• [WHAT YOU WILL DO]: Every line containing "manual" should be identified and copied from the data below.

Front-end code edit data
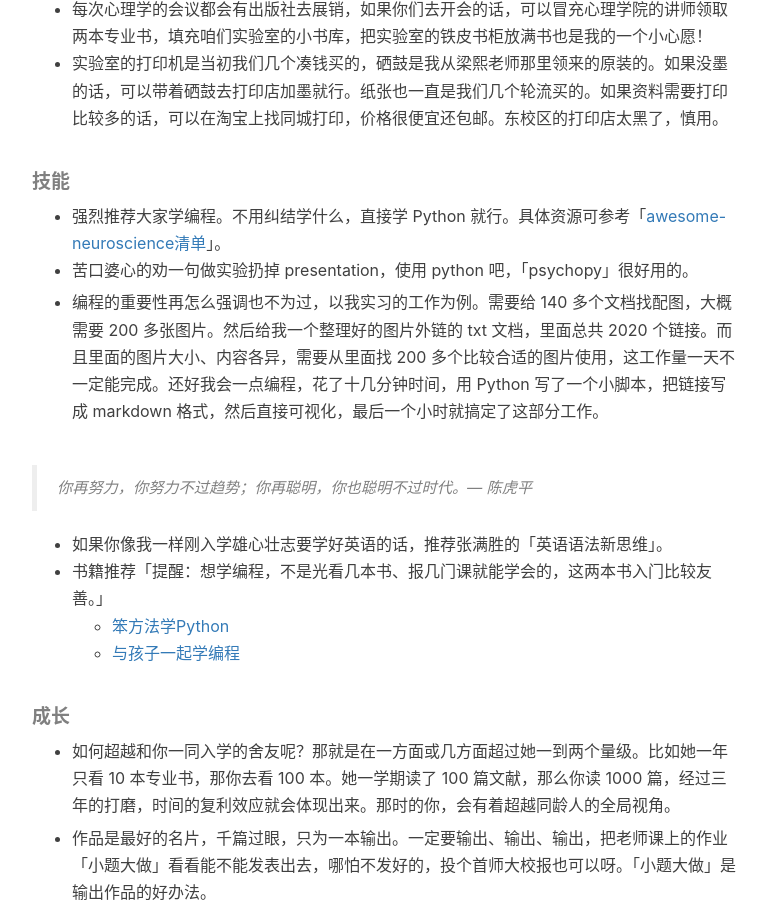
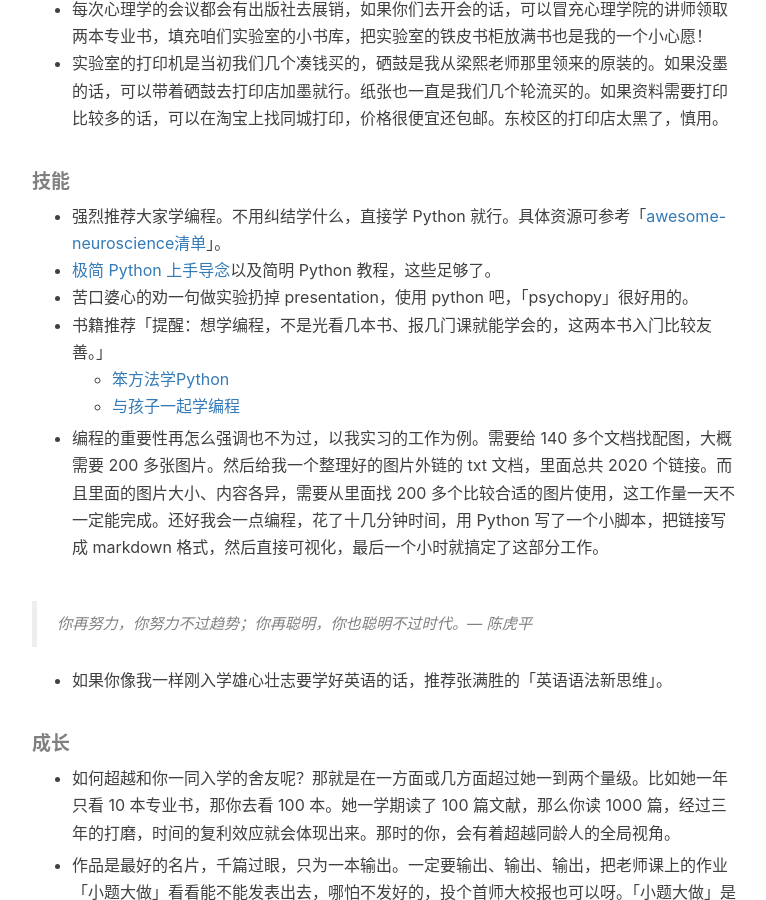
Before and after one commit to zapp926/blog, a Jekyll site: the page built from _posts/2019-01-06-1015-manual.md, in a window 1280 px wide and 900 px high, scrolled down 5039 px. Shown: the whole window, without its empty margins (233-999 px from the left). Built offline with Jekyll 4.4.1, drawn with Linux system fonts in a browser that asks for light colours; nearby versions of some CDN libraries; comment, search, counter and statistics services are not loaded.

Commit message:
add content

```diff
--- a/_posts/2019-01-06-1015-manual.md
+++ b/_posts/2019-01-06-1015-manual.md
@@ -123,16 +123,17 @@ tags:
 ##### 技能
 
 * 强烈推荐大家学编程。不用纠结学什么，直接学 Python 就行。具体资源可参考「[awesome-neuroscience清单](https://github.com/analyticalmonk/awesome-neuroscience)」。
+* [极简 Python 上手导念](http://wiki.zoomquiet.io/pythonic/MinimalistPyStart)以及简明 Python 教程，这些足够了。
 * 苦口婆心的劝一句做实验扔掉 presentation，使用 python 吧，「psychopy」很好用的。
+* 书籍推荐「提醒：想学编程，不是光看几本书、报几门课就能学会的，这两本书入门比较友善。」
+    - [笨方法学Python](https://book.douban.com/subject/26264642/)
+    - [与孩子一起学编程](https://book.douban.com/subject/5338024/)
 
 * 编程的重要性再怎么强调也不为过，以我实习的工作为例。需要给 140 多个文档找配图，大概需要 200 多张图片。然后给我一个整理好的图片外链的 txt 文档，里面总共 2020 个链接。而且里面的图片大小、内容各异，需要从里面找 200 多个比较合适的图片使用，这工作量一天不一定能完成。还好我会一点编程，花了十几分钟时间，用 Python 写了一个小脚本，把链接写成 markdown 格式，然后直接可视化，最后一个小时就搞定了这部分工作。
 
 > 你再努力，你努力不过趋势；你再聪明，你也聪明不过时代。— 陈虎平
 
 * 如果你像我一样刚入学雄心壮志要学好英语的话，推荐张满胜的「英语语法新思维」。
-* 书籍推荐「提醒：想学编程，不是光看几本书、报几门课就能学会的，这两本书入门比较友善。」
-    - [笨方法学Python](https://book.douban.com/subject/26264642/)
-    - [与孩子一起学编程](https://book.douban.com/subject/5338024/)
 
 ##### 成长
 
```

---

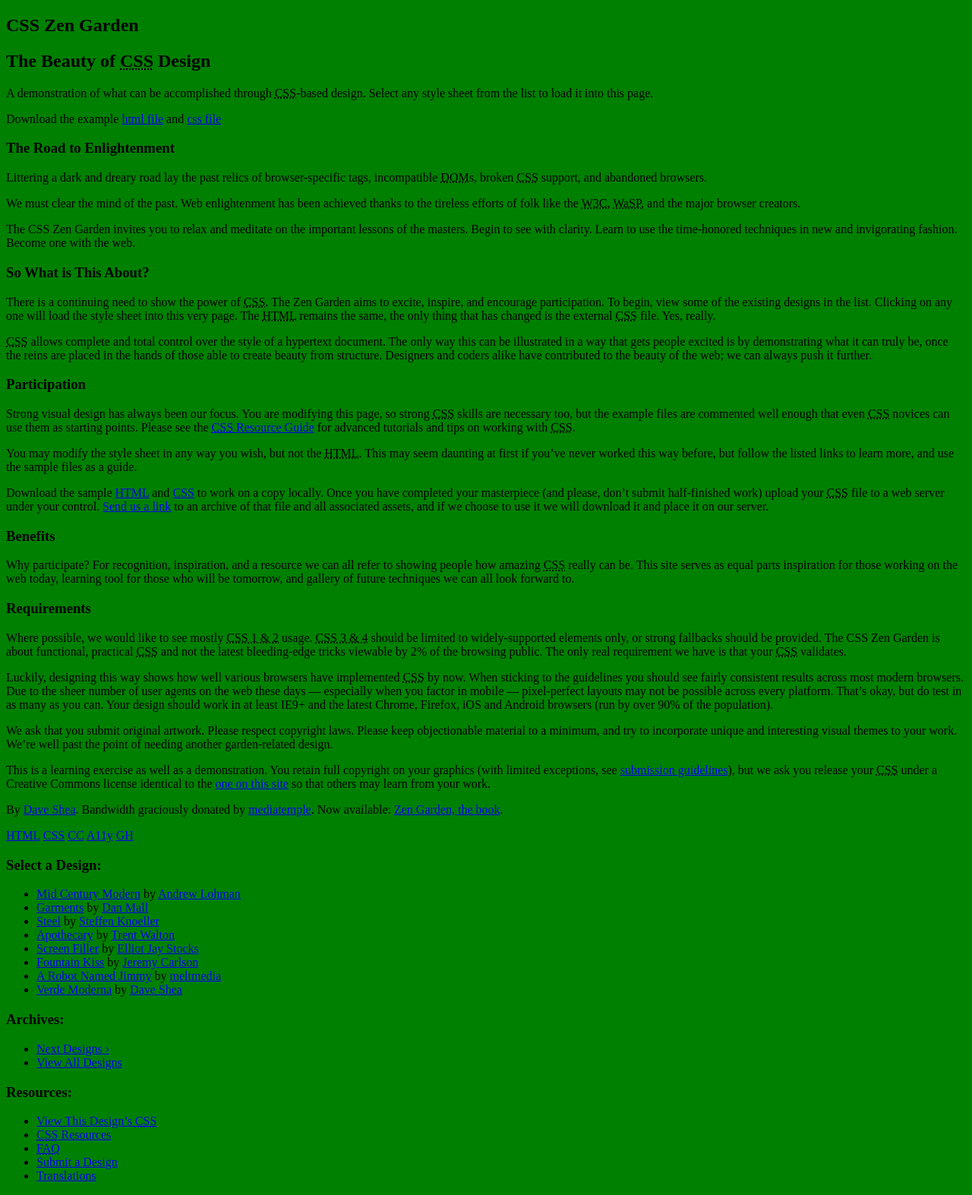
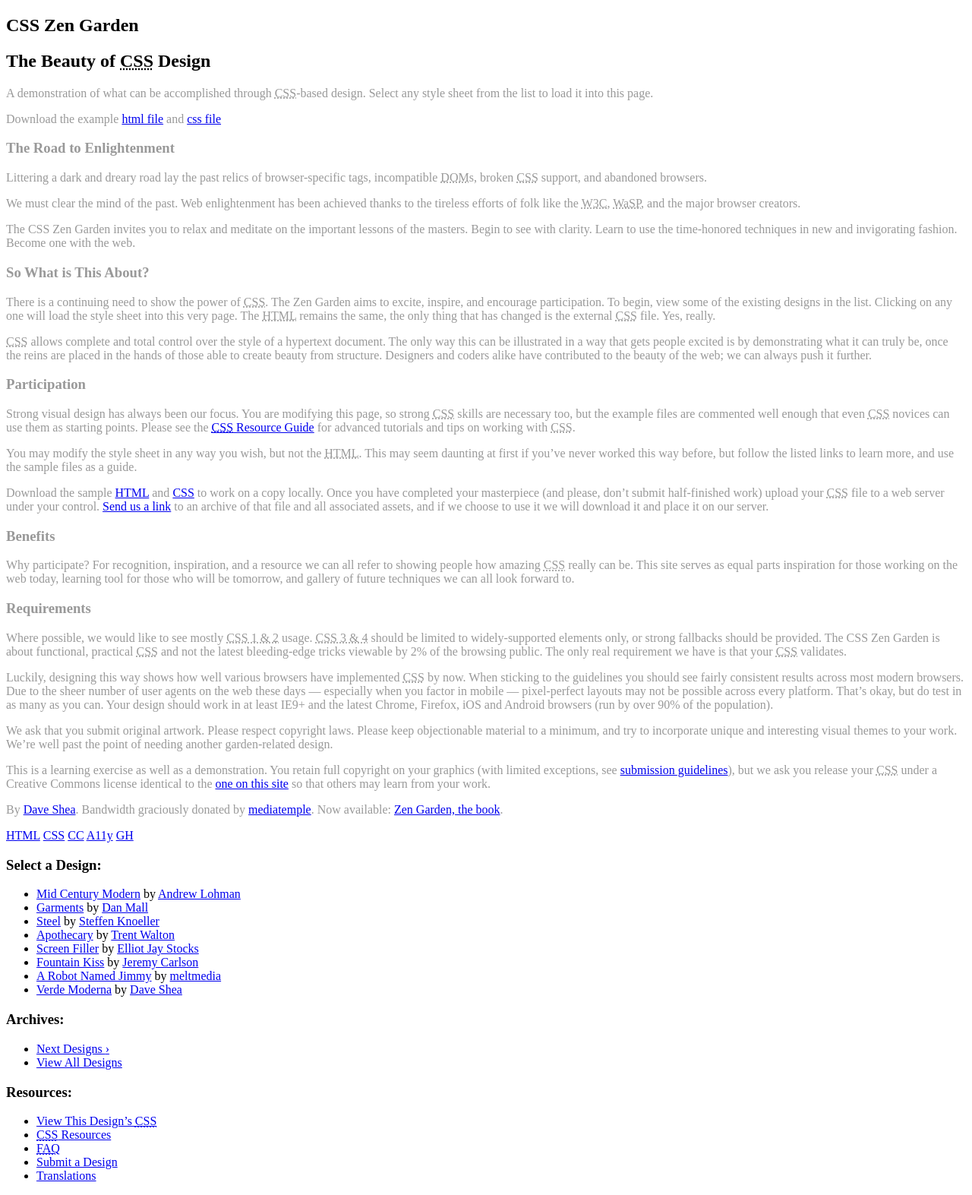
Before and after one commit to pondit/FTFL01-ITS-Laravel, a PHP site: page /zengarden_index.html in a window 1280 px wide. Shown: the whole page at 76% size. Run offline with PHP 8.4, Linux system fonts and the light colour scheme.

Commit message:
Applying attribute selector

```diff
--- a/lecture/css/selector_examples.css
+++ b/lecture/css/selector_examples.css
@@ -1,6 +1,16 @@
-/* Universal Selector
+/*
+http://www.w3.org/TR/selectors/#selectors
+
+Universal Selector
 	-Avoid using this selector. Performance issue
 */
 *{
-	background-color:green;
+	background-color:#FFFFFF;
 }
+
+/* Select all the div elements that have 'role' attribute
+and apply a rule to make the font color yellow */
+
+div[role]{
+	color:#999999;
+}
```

• [RESPONSE TO THIS TASK]:
Before and after one commit to zapp926/blog, a Jekyll site: the page built from _posts/2019-01-06-1015-manual.md, in a window 1280 px wide and 900 px high, scrolled down 5039 px. Shown: the whole window, without its empty margins (233-999 px from the left). Built offline with Jekyll 4.4.1, drawn with Linux system fonts in a browser that asks for light colours; nearby versions of some CDN libraries; comment, search, counter and statistics services are not loaded.
--- a/_posts/2019-01-06-1015-manual.md
+++ b/_posts/2019-01-06-1015-manual.md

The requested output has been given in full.